* _Task instructions_
Would you please copy every line from the records that contains the word "fees"?
====== Exercise data ======
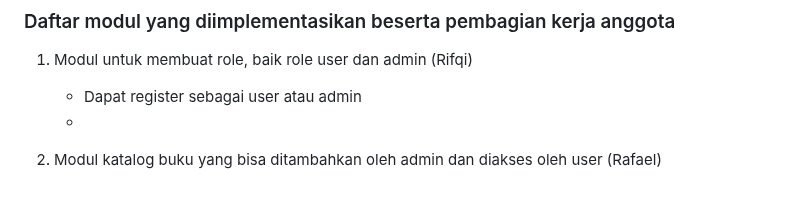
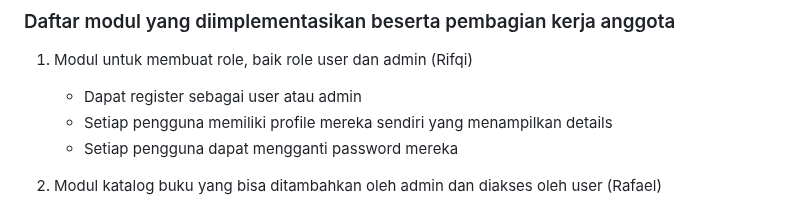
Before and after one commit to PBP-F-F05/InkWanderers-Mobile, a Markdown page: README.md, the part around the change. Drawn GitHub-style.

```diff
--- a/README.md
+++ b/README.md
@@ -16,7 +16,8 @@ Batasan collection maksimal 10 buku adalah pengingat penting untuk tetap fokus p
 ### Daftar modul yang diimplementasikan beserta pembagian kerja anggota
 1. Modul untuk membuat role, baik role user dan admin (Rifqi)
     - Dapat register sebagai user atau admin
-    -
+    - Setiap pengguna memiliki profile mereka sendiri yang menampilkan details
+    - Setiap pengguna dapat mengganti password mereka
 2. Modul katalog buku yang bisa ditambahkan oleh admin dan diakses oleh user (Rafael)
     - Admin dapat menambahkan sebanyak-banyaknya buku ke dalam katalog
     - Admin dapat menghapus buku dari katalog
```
======
====== Exercise data ======
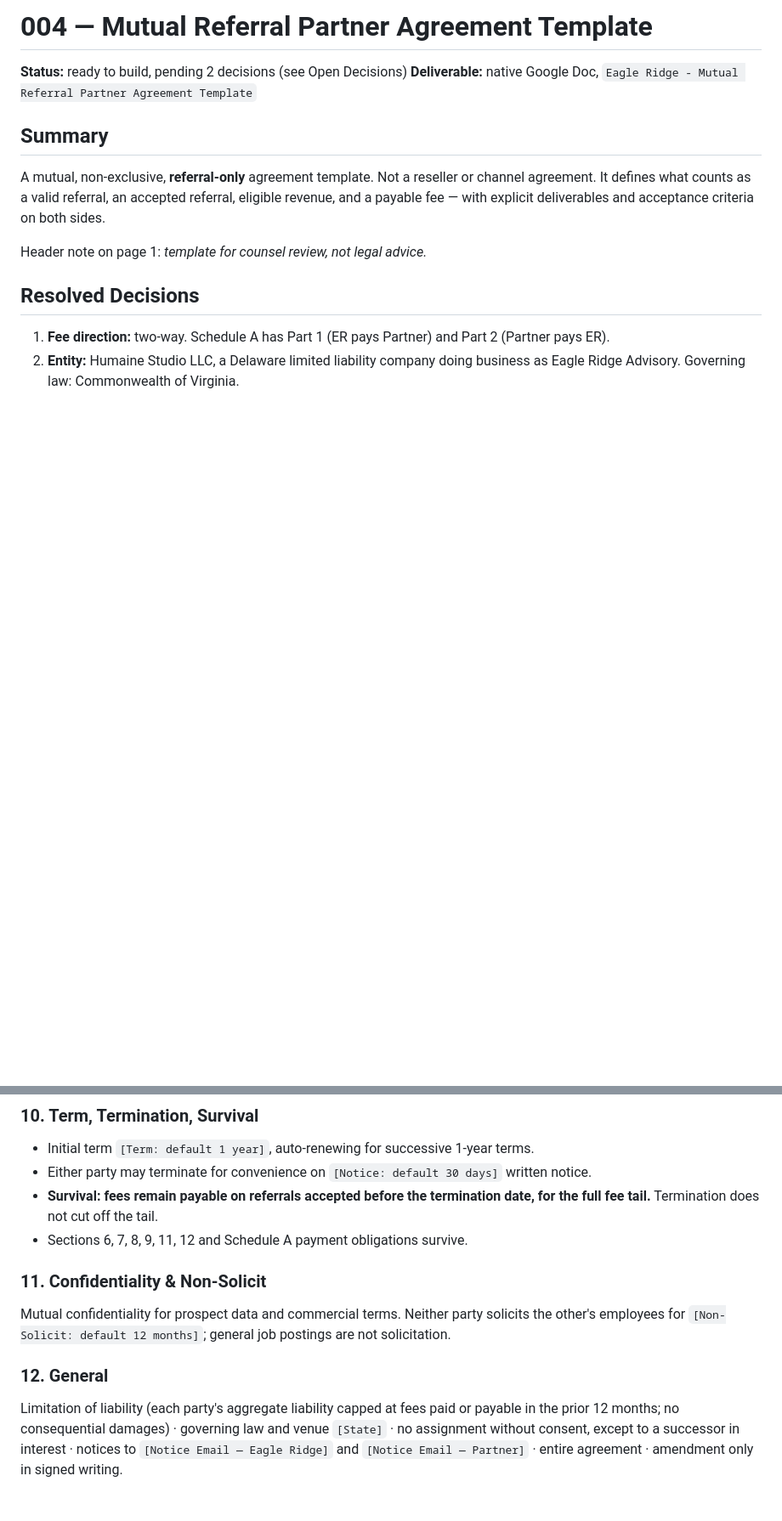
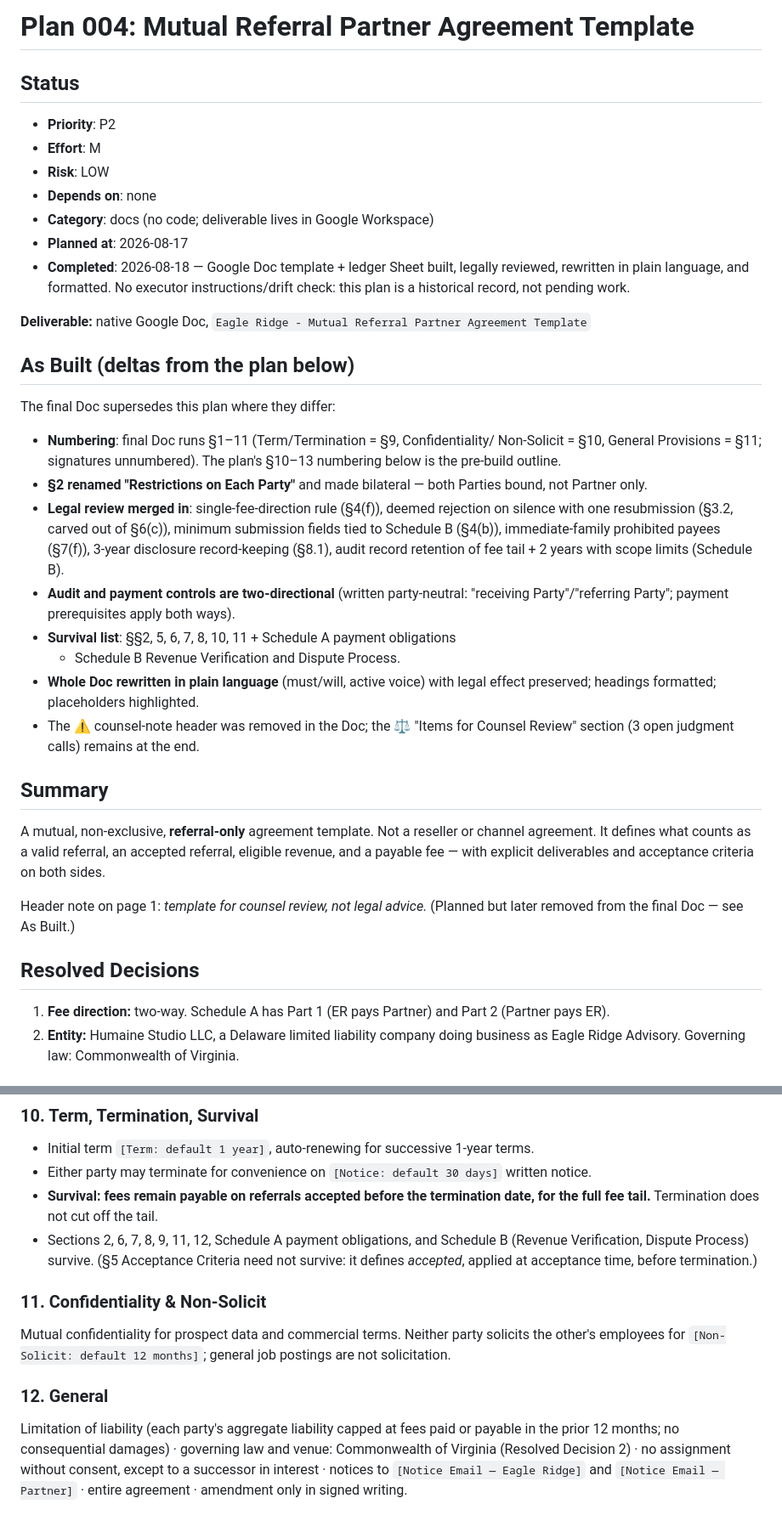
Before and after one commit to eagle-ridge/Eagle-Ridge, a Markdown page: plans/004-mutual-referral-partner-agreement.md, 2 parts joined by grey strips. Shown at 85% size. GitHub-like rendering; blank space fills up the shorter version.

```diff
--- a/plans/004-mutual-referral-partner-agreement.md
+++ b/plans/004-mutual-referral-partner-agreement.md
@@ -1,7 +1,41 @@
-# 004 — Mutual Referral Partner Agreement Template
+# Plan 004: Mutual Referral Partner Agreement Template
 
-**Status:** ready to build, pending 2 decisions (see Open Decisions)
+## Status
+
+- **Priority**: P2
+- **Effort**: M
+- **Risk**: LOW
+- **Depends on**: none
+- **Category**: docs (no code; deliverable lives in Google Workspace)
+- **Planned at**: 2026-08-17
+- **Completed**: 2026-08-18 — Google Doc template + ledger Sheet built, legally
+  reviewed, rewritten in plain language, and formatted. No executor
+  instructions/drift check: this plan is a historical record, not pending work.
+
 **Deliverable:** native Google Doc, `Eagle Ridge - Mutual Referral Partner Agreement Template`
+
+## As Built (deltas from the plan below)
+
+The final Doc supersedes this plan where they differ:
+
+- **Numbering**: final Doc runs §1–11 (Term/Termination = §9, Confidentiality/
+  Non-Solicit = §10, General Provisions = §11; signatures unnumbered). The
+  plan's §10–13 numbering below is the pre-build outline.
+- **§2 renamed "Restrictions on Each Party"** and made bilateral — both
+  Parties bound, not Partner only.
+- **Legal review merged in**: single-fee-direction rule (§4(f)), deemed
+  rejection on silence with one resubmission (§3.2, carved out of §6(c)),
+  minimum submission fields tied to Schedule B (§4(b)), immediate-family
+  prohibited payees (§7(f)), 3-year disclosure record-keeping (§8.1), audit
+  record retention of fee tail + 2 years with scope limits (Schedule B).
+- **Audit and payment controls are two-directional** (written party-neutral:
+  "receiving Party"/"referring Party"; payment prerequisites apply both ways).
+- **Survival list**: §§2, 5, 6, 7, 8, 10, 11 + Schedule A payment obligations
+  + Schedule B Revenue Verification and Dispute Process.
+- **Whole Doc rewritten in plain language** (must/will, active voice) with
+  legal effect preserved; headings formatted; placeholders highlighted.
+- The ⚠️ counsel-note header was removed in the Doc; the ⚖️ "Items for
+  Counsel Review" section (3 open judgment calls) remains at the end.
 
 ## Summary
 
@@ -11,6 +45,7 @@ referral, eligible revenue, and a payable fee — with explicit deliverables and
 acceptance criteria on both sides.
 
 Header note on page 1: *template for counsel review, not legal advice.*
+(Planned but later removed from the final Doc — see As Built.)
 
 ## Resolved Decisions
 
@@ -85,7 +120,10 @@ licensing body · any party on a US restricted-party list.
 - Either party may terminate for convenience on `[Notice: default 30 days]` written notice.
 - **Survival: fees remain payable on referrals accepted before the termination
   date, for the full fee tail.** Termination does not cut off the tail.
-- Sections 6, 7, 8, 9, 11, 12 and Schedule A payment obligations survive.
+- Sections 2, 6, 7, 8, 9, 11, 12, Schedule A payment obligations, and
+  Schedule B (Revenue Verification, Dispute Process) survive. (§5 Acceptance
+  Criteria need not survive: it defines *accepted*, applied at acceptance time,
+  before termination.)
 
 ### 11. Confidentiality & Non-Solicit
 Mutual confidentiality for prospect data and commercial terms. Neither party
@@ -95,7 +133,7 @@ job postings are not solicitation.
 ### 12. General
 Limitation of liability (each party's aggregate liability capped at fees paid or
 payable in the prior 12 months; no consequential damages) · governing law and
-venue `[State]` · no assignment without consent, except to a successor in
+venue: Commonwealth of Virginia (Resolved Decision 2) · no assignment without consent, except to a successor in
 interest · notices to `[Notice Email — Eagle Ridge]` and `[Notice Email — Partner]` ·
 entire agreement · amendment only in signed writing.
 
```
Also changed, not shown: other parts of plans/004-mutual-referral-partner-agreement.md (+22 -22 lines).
======
====== Exercise data ======
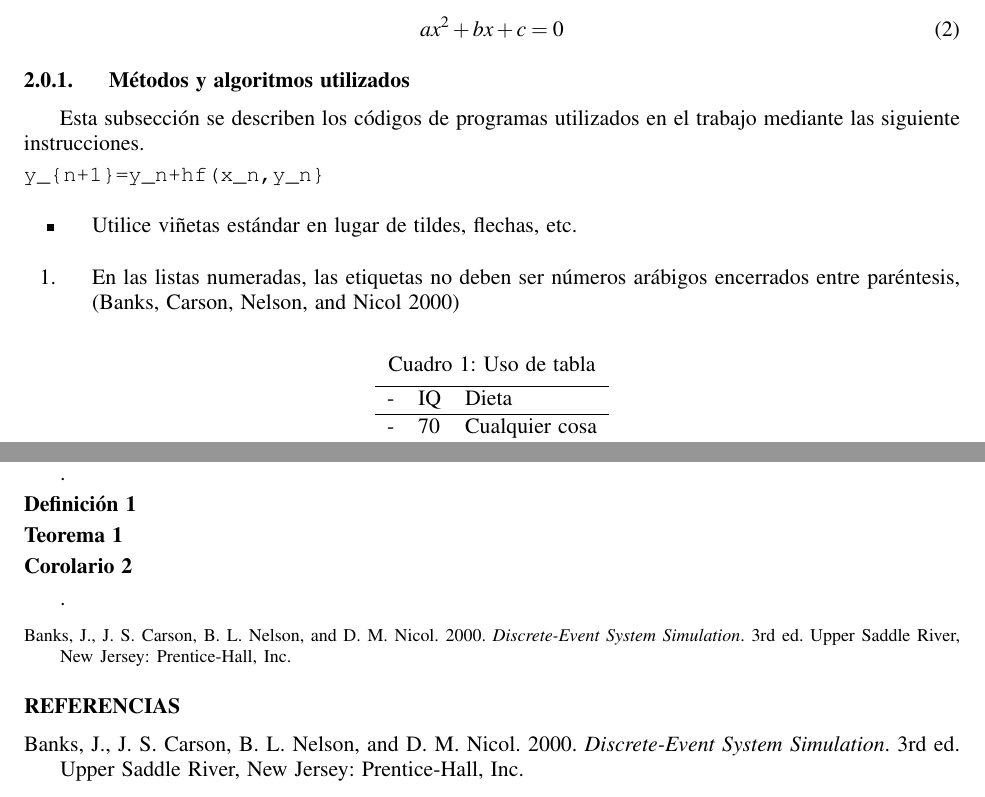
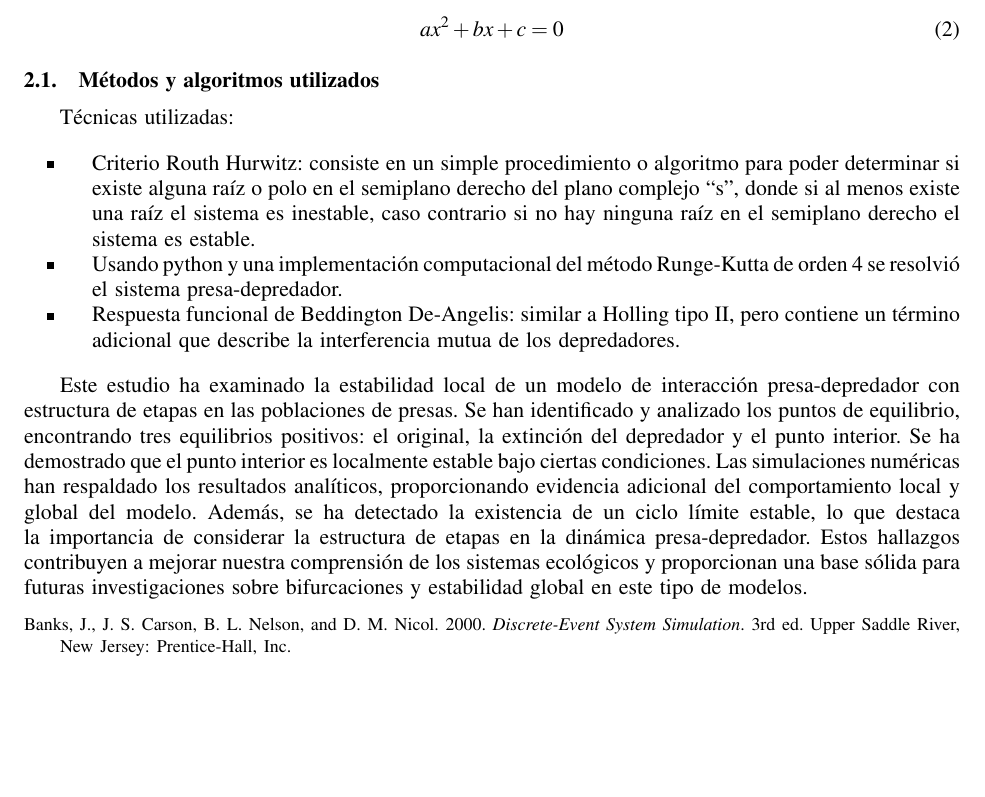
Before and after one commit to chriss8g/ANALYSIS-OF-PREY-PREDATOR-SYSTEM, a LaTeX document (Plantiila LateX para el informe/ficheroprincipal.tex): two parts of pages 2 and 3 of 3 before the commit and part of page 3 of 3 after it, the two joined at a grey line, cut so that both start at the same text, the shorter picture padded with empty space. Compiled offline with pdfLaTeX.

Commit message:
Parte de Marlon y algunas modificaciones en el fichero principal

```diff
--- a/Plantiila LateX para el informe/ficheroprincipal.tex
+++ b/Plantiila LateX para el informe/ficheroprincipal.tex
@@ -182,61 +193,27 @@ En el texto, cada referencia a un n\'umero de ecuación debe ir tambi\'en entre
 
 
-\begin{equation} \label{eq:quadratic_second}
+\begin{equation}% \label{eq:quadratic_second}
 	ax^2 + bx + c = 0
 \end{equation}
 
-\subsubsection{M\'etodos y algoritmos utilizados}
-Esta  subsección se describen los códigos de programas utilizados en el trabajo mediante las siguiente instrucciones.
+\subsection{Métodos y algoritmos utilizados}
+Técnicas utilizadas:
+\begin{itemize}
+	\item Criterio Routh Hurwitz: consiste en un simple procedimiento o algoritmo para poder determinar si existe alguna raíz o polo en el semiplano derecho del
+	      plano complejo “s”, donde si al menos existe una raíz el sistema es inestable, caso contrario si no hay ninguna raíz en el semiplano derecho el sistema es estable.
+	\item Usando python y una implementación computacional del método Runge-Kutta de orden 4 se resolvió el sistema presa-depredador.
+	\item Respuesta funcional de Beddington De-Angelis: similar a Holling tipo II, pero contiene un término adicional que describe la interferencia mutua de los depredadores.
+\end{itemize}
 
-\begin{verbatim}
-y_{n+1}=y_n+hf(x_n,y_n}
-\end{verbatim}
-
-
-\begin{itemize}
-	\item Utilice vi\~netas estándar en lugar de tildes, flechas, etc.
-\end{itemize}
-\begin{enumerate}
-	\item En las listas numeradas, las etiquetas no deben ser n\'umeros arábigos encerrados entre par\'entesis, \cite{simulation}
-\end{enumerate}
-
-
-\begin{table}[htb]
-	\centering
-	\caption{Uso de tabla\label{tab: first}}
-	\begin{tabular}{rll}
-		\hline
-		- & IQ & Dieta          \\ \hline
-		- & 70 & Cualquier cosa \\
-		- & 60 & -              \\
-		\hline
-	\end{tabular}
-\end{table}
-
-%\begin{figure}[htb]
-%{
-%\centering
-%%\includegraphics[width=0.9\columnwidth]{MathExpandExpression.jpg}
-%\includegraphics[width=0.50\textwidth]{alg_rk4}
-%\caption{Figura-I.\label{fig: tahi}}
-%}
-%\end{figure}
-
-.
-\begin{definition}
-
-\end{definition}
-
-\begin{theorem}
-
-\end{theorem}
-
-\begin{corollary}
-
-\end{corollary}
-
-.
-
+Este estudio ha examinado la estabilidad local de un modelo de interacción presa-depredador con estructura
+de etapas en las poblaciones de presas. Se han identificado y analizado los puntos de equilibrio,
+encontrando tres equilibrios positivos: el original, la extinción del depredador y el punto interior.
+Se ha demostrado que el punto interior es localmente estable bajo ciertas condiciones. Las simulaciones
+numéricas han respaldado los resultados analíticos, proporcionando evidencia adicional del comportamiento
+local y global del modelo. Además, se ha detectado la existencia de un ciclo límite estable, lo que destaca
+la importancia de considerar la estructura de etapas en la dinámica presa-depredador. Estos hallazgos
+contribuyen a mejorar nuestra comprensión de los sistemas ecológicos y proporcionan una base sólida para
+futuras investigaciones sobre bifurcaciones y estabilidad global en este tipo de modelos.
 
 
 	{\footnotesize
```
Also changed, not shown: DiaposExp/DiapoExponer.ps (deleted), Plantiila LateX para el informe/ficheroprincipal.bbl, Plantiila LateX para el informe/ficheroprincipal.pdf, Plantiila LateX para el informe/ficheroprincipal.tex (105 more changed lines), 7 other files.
======
* _Task response_
 - **Survival: fees remain payable on referrals accepted before the termination
 Limitation of liability (each party's aggregate liability capped at fees paid or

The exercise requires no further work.